== Your task ==
Copy out the entries that follow exactly, leaving out the pictures.

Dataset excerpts
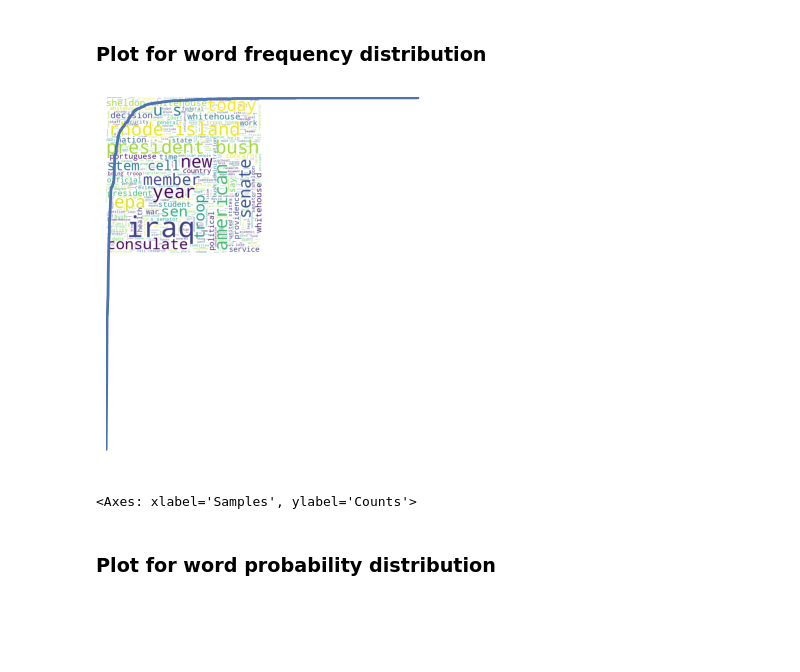
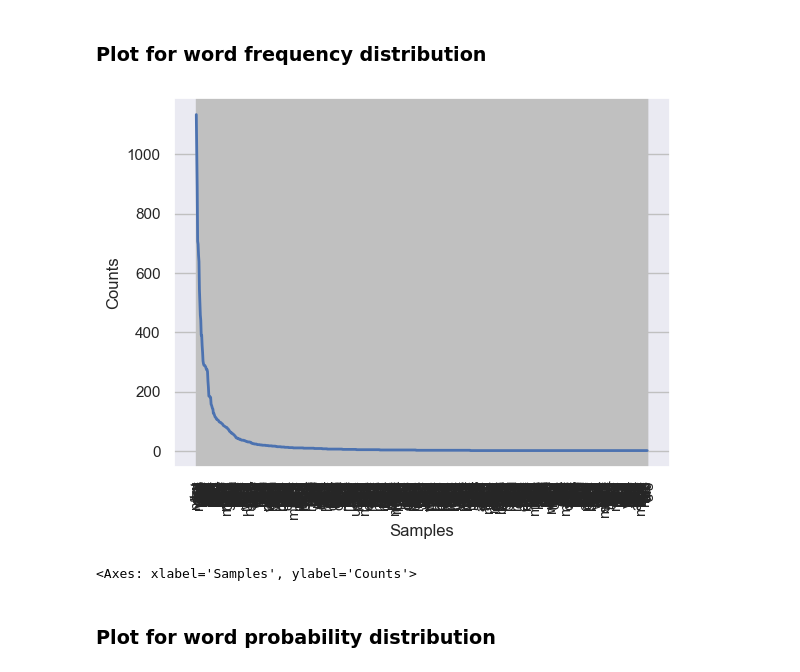
Before and after one commit to h-karyn/ComputationalContentAnalysis, a Jupyter notebook: python_notebooks/hw2/2-Counting Words & Phrases to Trace the Distribution of Meaning.ipynb, the cells around one changed output. Saved outputs shown, nothing was run; the diff lists cells and outputs as text; code cells hidden in the pictures; blank space fills up the shorter version.

```diff
--- a/python_notebooks/hw2/2-Counting Words & Phrases to Trace the Distribution of Meaning.ipynb
+++ b/python_notebooks/hw2/2-Counting Words & Phrases to Trace the Distribution of Meaning.ipynb
@@ -976,11 +976,14 @@ profile_sample_cfdist_3
 # %% [markdown]
 ### Plot for word frequency distribution
 # %%
+# clear the plot
+plt.clf()
+
 # convert the dictionary to a frequency distribution
 profile_sample_cfdist_3 = nltk.FreqDist(profile_sample_cfdist_3)
 profile_sample_cfdist_3.plot()
 # %% [output]
-[figure, old version]
+[figure, new version]
 <Axes: xlabel='Samples', ylabel='Counts'>
 # %%
 # create a word cloud for the essays
```
Also changed, not shown: parts of 25 cells of this notebook.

== Problem solution ==
Before and after one commit to h-karyn/ComputationalContentAnalysis, a Jupyter notebook: python_notebooks/hw2/2-Counting Words & Phrases to Trace the Distribution of Meaning.ipynb, the cells around one changed output. Saved outputs shown, nothing was run; the diff lists cells and outputs as text; code cells hidden in the pictures; blank space fills up the shorter version.

```diff
--- a/python_notebooks/hw2/2-Counting Words & Phrases to Trace the Distribution of Meaning.ipynb
+++ b/python_notebooks/hw2/2-Counting Words & Phrases to Trace the Distribution of Meaning.ipynb
@@ -976,11 +976,14 @@ profile_sample_cfdist_3
 # %% [markdown]
 ### Plot for word frequency distribution
 # %%
+# clear the plot
+plt.clf()
+
 # convert the dictionary to a frequency distribution
 profile_sample_cfdist_3 = nltk.FreqDist(profile_sample_cfdist_3)
 profile_sample_cfdist_3.plot()
 # %% [output]
-[figure, old version]
+[figure, new version]
 <Axes: xlabel='Samples', ylabel='Counts'>
 # %%
 # create a word cloud for the essays
```
Also changed, not shown: parts of 25 cells of this notebook.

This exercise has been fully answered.